== Segment start ==

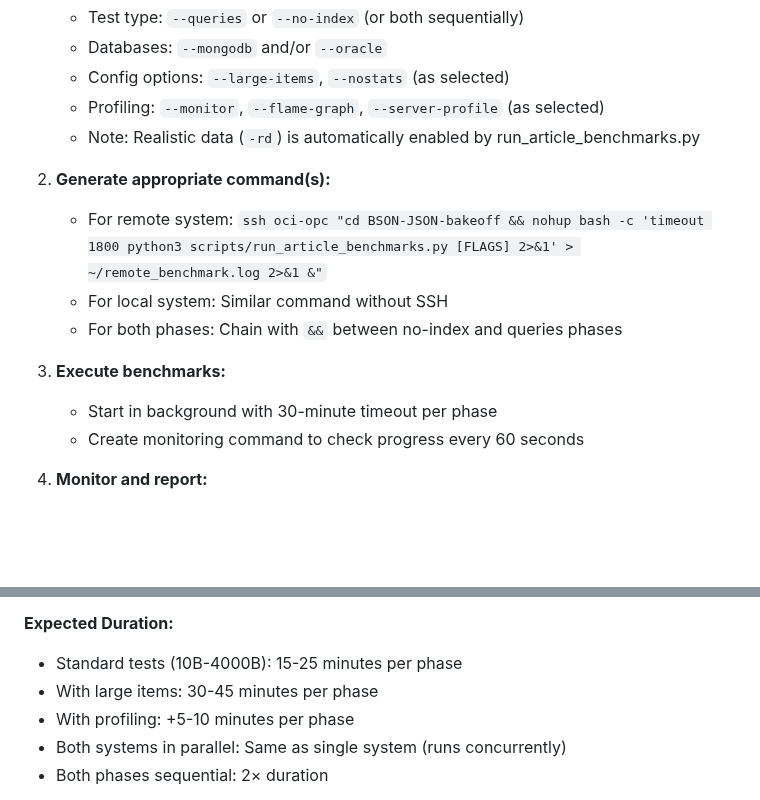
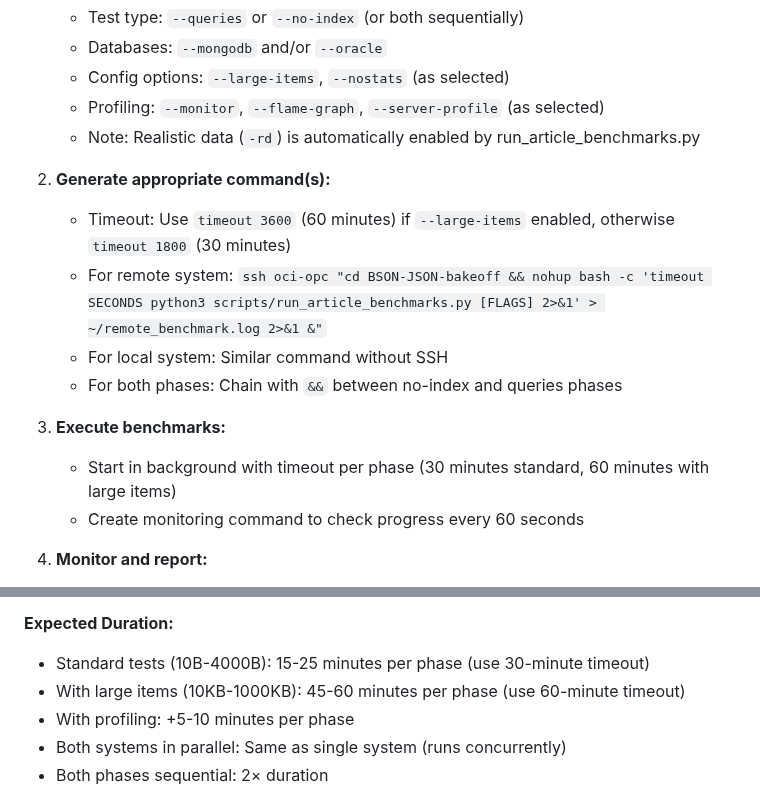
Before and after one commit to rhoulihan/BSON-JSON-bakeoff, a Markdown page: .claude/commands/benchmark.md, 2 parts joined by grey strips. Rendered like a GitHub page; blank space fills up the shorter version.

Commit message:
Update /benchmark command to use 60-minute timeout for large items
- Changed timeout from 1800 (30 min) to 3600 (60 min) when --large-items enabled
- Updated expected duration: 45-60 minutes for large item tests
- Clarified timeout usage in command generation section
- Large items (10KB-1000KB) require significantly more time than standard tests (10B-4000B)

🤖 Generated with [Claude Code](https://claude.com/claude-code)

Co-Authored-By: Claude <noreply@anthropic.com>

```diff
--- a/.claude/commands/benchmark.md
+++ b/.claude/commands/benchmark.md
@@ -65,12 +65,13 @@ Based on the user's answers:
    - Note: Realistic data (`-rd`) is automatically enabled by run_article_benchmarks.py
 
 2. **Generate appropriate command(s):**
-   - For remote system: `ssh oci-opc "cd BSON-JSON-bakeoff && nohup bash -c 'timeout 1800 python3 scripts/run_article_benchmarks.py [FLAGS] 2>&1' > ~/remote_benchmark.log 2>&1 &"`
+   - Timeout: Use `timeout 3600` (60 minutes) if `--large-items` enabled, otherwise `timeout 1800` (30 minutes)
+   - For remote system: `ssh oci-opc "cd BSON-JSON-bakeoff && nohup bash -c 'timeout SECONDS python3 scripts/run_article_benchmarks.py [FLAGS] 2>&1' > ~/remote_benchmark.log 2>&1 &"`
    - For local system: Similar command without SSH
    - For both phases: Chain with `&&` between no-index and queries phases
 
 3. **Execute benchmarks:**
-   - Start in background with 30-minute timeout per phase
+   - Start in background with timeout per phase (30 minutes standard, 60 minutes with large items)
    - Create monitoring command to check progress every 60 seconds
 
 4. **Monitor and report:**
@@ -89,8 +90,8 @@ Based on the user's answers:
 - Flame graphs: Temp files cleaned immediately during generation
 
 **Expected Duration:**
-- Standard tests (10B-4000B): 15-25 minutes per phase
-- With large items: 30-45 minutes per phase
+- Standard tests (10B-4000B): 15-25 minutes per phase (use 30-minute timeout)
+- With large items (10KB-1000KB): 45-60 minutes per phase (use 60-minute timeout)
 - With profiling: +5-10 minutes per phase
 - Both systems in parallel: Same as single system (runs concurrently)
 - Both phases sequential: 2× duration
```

== Segment end ==
== Segment start ==

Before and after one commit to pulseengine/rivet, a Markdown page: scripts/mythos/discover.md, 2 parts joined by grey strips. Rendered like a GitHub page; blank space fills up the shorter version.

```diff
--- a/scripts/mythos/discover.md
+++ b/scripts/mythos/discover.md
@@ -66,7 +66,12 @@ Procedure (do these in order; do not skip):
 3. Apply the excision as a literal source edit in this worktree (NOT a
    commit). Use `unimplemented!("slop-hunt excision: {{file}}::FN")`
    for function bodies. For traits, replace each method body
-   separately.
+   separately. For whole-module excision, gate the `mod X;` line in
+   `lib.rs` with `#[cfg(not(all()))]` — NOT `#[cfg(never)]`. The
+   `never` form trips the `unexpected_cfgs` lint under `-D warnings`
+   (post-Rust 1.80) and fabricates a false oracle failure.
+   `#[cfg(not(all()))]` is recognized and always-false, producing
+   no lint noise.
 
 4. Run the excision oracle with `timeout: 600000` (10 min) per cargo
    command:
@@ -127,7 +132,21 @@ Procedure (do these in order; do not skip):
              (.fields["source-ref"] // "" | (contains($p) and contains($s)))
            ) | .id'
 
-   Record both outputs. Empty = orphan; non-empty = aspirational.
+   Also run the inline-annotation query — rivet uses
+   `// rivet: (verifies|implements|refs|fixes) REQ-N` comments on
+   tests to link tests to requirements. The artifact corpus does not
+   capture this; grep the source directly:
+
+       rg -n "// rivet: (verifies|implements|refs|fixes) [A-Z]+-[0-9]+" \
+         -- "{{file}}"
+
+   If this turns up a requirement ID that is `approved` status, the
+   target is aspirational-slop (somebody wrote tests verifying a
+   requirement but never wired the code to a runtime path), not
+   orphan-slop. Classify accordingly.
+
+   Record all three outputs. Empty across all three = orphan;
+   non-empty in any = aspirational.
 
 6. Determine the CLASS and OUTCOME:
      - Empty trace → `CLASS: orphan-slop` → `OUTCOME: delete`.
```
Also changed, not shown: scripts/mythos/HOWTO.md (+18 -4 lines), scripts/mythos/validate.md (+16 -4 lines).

== Segment end ==

**Exercise goal**
Show each line of the material that includes the word "aspirational".

**Answer**
-   Record both outputs. Empty = orphan; non-empty = aspirational.
+   target is aspirational-slop (somebody wrote tests verifying a
+   non-empty in any = aspirational.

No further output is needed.